You might ask, why write about this topic when crime victims should “save their sympathy for the real victims?” With age, maturity, compassion and increasing exposure to all kinds of circumstances, I try to take an objective view with each situation and attempt not to be judgmental “based on the headlines alone.” When researching this topic using a variety of search engines, in actuality, there is very limited information about this subject matter. Sometimes that’s the way I like it, as it may make me a “groundbreaking writer.” However, it also says to me that the cards appear to be stacked against the families of perpetrators.
In the past, I have had to bite my tongue at times in conversations about perpetrators. However, never did I accuse the parents of the perpetrator who murdered my father. I saw a glimpse of his father on the TV monitor in another city when we attended the parole hearing of his son in that impersonal Government building located in Waterbury, CT. However, I could draw no particular conclusions of this man at the time, other than he was there to support his son, who was a career criminal with two murders “to his credit.” Was he a beaten man because of it? Undoubtedly! Was it his fault that we were sitting in a hearing room 32 years later without the benefit of my father? I could not say that whatsoever, for I knew absolutely nothing about the senior Mr. Herring. I was far more concerned about my mother who “melted into tears” crying uncontrollably face in hands, after giving her victim impact statement to the hearing officers. (A vision that will be forever burned in my brain!)
I feel strongly that the misdeeds of children, whether they are minor or major, should never be blamed on parents “with a broad brush.” MAKE PEACE…find it in your heart! There are far too many uncontrollable circumstances in every family situation to live with years of guilt and shame. Parents do make mistakes, as do their children.

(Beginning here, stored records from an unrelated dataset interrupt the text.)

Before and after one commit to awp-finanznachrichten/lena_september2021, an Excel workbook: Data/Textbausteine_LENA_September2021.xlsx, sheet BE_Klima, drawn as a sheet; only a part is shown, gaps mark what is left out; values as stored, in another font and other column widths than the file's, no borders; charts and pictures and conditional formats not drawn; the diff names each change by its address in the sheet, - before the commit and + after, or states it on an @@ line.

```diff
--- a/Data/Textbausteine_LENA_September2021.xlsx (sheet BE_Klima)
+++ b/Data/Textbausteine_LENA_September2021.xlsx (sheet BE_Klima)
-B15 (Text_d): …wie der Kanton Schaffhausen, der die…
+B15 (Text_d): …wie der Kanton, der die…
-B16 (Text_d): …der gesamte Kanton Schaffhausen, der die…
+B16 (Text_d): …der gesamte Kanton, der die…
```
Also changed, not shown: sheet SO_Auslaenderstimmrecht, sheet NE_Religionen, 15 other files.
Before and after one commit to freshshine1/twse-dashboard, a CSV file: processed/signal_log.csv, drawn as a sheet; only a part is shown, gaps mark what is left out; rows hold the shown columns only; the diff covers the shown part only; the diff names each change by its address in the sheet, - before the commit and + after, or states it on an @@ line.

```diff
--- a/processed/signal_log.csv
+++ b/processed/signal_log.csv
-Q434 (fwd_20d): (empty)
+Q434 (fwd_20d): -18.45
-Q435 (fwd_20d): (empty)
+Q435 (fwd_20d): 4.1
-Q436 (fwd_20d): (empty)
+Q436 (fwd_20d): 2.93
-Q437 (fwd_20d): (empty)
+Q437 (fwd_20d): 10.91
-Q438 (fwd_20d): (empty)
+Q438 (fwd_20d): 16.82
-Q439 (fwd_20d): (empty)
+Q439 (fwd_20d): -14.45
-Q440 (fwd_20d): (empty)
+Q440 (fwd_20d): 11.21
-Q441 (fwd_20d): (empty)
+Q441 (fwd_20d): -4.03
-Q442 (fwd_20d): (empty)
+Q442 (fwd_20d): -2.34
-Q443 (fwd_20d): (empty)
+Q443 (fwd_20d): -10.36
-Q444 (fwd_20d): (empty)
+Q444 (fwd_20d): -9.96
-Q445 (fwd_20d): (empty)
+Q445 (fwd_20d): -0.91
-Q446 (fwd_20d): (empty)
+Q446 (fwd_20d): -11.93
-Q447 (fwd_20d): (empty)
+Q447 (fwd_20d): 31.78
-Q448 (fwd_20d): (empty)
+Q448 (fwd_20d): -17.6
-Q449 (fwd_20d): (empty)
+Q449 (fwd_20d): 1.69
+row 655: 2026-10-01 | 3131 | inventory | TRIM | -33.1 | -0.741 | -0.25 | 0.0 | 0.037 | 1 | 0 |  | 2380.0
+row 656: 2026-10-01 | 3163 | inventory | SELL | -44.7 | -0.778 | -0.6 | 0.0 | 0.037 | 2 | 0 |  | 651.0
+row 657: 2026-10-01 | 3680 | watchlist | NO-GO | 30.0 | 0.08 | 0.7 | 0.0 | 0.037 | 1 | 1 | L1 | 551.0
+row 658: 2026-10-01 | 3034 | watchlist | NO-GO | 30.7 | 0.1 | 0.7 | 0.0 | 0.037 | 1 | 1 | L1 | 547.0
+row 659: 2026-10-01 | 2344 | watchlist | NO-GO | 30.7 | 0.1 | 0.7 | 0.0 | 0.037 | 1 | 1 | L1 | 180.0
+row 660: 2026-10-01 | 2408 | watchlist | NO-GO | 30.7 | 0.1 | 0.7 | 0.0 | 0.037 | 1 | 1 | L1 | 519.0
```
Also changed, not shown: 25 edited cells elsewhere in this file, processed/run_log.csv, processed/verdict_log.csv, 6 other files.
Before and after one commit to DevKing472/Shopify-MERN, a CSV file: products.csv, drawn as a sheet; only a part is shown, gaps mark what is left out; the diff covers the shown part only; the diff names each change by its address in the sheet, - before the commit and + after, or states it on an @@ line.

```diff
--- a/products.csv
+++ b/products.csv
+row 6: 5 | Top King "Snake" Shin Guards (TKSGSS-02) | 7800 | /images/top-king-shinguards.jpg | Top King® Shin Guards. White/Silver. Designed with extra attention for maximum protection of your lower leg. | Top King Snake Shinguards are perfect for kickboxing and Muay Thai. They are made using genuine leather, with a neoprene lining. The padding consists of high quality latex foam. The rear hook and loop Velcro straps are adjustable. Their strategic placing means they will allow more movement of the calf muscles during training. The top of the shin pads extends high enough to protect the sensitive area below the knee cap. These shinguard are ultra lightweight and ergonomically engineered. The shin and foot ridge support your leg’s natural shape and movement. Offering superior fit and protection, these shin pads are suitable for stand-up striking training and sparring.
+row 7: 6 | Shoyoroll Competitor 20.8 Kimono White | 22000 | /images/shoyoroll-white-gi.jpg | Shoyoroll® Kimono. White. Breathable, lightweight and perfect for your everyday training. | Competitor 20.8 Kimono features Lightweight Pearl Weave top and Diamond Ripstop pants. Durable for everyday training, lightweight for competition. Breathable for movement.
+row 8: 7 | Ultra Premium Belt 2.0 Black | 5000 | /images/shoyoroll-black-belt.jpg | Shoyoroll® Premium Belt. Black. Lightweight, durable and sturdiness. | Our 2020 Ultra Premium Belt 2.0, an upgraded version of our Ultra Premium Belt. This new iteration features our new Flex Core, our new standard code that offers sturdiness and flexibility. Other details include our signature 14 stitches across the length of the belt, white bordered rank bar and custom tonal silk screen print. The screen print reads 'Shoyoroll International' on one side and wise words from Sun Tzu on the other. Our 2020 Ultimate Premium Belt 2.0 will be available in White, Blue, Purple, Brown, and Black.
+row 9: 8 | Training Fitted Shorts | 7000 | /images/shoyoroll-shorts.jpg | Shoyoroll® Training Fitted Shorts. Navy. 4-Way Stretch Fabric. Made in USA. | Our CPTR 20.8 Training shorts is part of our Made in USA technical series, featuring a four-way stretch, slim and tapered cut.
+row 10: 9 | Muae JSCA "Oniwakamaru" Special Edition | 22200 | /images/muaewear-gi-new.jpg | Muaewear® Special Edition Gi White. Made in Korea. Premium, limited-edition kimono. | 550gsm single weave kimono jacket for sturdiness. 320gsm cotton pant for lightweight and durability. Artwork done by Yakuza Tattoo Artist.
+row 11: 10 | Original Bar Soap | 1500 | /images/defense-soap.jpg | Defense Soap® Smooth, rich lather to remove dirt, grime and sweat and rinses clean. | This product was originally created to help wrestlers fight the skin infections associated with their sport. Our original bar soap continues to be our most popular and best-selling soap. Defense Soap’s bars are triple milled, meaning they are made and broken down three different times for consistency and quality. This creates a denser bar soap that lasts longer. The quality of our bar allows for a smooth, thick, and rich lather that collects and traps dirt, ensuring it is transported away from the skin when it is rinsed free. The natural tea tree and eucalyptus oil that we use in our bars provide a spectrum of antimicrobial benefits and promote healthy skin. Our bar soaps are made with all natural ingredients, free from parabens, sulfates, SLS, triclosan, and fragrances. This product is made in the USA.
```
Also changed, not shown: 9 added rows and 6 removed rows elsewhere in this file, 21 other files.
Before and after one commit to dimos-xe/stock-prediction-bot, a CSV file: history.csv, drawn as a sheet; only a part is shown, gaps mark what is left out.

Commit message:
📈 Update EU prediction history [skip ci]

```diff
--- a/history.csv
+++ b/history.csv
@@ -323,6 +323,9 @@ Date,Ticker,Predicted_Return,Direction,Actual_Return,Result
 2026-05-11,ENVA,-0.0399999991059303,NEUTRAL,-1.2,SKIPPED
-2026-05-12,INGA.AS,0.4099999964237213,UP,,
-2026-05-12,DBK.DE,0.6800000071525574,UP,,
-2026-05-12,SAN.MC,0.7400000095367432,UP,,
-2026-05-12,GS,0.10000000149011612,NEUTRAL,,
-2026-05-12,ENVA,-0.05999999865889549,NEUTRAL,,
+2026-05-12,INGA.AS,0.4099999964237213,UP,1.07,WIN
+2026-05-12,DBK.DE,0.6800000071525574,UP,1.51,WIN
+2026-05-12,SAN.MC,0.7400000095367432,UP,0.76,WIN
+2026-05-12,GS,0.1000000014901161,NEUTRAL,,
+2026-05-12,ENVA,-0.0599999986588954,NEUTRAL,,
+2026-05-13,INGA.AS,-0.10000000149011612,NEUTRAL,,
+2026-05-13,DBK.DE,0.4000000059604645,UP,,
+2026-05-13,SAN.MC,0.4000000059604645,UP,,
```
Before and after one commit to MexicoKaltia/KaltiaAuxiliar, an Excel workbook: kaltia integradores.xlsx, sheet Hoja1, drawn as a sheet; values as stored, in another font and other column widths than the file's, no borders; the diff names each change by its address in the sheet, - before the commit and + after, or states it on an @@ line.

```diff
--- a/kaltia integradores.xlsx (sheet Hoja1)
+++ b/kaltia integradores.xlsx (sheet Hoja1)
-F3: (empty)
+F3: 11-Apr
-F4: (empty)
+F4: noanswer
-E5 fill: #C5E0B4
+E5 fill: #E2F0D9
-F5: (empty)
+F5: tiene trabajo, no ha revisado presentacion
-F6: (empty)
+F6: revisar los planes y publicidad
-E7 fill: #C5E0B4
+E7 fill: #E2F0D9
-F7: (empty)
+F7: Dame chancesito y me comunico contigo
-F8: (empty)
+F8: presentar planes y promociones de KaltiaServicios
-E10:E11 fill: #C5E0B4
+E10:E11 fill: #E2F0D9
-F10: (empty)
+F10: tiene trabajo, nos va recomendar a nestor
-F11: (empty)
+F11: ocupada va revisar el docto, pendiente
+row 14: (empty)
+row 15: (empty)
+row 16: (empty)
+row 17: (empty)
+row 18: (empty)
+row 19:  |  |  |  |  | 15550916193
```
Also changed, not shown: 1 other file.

Although it can be a very tall order, in my humble opinion, parents should sincerely apologize to their children for major misdeeds only, and move on from there, demonstrating their love and commitment in new ways. The guilt is never worth the trouble that weighs upon your health and your soul! We are all human after all and we can never “turn back the clock.” Their children need to do the same.
On the other hand, can murder be forgivable? Not in my opinion… but I am not “religious enough” to buy into that whole concept. I say, give punishment to the wrongdoer who should own it… and leave the others in the family alone, for we never can know what has occurred before, nor can we know what burdens they are carrying.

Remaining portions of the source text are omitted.